Why do I always do a seasonal color discussion?
- Because I believe in outfit planning and planning your shopping.
- A quick glance over this season’s big colors tells you whether you should budget extra into your clothes this season or save up for next year. You might find an amazing piece in that special, rare, “you” color – but you won’t if you’re not looking.
- There is a difference between a “good” color and a “great” color. Yes, blue-green is my best color, but some blue-greens make the angels cry and some of them are just nice. When the greats become available, grab them. Every year sees a slightly different interpretation of the fashionable colors. And “fashionable” means “available”.
Will every store have these colors?
- No. But the smaller the store, the more likely you are to see the on-trend colors. Department stores won’t show as much allegiance to these colors as will chain boutique stores like Talbots or Loft. White-House/Black-Market in particular works very strongly from a limited palette.
- Note that all stores have buyers, and traditionally they choose the clothes that come in – that’s why most of us have favorite stores. This means there will be some variance on items or colors available from one store to the next.
- Designers don’t work just from the Pantone colors. Pantone is a forecast service, not a limitation. Some designers use certain shades regularly. For instance, Springs can rely upon Ralph Lauren for the perfect shade of khaki – a much warmer shade than anyone else uses these days.
- We continue to look at a variety of soft almost-neutral colors. Dye lot and designer interpretation can carry these colors from one season to the other with a flick of the wrist – use swatches, match colors in daylight to your skin if at all possible.
- Coconut Milk is a useful shade of off-white which, although it won’t work equally well on all seasons, should be wearable for everyone. Likewise, Sailor Blue and Warm Sand are at least not-bad on everyone.
- Nile Green, Ash Rose, and Almost Mauve are, on paper, warm-season colors, but are exactly the shades that flip if you sneeze too hard. Redheads should be looking hard at doing some shopping in these shades. Ash Rose, in particular, is one of those shades that reads as “pink” on women who can’t wear true pinks.
- Rapture Rose and Pink Lavender are also changeable. Will they work on a Summer or a Spring? Only the dye lot can say for sure – check carefully!
- Blooming Dahlia is nice on any light-warm-colored woman. Harbor Mist is for the cool-season gals.
- The other trend in color in the last few years has been brights. Brights are always noticeable. They also tend to be short-term favorites – so if a particular color sings to you, grab it. You might well not see it again for a decade. You can always put a special item away after the first year and bring it back when it’s not so obviously last-year’s-shade.
- This is, after all, the Spring palette, so we have several colors that look good on Springs. Cherry Tomato, Palace Blue, Arcadia, and Spring Crocus can certainly add a bounce to your step!

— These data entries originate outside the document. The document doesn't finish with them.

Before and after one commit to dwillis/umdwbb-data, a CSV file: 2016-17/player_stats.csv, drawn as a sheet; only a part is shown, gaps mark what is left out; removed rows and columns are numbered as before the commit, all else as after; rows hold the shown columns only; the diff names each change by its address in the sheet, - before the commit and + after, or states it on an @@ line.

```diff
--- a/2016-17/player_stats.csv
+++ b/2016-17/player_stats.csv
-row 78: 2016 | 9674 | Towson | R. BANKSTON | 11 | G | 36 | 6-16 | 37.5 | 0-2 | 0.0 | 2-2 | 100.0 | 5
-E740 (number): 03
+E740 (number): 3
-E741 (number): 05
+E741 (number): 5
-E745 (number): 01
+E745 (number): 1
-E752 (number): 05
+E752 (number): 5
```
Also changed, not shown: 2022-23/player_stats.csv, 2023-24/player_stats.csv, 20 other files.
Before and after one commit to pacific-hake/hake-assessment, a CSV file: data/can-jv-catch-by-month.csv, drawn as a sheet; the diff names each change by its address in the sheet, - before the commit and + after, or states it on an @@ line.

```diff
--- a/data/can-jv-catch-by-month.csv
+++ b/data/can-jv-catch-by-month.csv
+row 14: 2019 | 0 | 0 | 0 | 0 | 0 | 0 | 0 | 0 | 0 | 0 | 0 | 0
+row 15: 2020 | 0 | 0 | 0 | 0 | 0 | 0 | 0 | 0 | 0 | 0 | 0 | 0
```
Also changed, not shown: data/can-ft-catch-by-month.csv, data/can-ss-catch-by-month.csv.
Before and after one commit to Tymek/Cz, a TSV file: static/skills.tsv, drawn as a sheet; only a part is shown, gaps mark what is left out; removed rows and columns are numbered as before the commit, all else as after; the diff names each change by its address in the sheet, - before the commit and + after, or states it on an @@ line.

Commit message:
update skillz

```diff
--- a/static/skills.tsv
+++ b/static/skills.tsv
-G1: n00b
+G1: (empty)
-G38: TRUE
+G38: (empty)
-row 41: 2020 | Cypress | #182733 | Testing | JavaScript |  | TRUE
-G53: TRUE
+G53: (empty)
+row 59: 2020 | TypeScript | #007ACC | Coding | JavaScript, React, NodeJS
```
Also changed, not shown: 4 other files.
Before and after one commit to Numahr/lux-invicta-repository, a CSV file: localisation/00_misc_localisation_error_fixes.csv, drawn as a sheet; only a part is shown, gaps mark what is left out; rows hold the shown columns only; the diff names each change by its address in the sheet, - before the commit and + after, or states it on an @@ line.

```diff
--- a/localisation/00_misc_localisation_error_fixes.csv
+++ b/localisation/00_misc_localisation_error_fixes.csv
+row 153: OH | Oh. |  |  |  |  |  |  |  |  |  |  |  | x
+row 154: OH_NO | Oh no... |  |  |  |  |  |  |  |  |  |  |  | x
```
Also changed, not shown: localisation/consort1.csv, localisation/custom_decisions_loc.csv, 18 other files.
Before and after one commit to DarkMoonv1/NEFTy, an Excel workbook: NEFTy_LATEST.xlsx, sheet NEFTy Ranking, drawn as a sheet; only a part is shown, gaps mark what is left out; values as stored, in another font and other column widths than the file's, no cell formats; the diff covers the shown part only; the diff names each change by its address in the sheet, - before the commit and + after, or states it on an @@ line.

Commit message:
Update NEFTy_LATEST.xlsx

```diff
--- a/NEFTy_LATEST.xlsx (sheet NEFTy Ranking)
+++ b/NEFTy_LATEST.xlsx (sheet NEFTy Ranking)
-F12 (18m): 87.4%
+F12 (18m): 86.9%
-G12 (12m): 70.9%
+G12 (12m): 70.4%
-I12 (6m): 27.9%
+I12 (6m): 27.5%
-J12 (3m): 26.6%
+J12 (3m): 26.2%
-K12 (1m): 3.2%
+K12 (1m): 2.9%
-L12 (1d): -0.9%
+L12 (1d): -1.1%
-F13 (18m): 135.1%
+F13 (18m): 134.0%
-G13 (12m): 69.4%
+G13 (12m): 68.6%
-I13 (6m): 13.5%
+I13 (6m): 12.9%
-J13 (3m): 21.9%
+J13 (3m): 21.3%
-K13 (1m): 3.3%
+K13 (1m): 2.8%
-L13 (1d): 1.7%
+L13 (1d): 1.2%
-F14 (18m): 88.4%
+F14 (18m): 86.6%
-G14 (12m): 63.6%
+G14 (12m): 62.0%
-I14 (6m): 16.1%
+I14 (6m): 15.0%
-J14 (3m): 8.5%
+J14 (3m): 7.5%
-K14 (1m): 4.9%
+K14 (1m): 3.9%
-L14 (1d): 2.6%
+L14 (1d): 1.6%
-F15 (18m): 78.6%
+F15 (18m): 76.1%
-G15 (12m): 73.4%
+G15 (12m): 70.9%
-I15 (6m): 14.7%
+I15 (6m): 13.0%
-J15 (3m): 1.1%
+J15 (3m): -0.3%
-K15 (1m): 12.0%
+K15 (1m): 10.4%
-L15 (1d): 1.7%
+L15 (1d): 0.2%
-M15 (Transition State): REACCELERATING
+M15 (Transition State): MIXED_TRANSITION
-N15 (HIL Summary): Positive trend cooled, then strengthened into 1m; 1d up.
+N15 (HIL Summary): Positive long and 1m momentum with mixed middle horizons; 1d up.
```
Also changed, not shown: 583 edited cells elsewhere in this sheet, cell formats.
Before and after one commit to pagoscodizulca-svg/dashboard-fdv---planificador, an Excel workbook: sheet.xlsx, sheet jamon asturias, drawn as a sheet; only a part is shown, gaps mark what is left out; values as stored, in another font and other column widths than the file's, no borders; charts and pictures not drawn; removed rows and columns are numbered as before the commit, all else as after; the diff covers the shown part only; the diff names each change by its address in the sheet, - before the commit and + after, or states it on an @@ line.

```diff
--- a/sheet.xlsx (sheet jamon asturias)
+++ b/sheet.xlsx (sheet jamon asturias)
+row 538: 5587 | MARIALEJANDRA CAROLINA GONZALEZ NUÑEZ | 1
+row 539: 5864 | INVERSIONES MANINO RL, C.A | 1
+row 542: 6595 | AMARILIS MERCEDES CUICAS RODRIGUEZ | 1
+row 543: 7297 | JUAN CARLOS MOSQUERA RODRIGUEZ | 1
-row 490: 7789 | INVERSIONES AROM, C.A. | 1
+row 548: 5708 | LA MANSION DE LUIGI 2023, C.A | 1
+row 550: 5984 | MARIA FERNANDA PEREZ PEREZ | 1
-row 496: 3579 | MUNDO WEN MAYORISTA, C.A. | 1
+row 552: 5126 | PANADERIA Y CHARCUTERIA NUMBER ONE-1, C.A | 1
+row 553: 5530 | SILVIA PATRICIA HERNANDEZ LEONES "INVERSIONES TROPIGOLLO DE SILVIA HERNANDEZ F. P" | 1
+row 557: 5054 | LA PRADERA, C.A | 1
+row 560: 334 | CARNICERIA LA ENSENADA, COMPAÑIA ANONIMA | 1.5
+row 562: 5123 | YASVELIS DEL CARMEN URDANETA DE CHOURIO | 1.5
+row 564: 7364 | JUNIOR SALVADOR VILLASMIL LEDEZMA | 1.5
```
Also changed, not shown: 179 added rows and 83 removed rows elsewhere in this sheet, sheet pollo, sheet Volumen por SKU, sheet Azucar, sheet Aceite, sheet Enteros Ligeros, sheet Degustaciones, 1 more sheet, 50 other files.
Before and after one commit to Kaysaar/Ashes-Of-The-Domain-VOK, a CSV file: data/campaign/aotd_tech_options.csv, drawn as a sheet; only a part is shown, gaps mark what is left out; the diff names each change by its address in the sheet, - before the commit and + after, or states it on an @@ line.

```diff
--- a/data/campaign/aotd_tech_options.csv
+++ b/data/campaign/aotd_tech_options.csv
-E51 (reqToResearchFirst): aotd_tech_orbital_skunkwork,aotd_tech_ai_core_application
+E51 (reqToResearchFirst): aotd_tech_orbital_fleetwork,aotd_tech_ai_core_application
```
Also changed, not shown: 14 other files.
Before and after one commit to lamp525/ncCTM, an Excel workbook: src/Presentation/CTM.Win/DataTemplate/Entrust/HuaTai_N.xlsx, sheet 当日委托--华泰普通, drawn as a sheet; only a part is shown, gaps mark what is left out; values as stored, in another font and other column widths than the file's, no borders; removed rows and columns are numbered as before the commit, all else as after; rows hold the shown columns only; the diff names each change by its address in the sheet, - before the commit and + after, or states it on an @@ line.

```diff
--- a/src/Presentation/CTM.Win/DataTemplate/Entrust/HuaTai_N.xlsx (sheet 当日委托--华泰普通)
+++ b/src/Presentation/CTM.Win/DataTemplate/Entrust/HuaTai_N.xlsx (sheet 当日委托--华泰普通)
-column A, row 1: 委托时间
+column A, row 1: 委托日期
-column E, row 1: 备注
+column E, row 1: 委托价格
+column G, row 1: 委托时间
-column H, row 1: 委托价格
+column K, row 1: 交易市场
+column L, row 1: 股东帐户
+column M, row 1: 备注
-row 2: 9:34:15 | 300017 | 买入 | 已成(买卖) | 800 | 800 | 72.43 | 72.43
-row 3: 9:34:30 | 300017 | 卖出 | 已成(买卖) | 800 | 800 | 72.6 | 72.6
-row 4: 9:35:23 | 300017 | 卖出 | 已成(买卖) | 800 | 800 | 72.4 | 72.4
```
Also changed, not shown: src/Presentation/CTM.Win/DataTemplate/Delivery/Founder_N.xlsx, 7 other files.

- Meadowlark and Lime Punch are Winter shades, but are nearly unwearable for Caucasian women. Women of color rock these shades. (Lime Punch against dark skin is stunning). If your skin can’t handle a whole garment of one of these colors and you’ve been waiting for a cold yellow or yellow-green, wear it in a print.
- Ultraviolet is another good – albeit changeable – shade. On paper this looks best on Winters and Summers, but a sneeze in the dyelot and you can see it on a Spring.
- Most unusually, we’re still seeing some dark reds and browns persisting into the Spring Palette. This is great news for Autumnal gals.
- Emperador, Spiced Apple, and Chili Oil are the Autumn stand-outs. Consider a floaty floral dress with a background of Coconut Milk or Warm Sand with any or all of these used as accents… there’s no reason why your best colors should prevent you from indulging in seasonal finery.
I’m pleased to note that Spring 2018 has something for everyone. That’s not true of every season, or every year.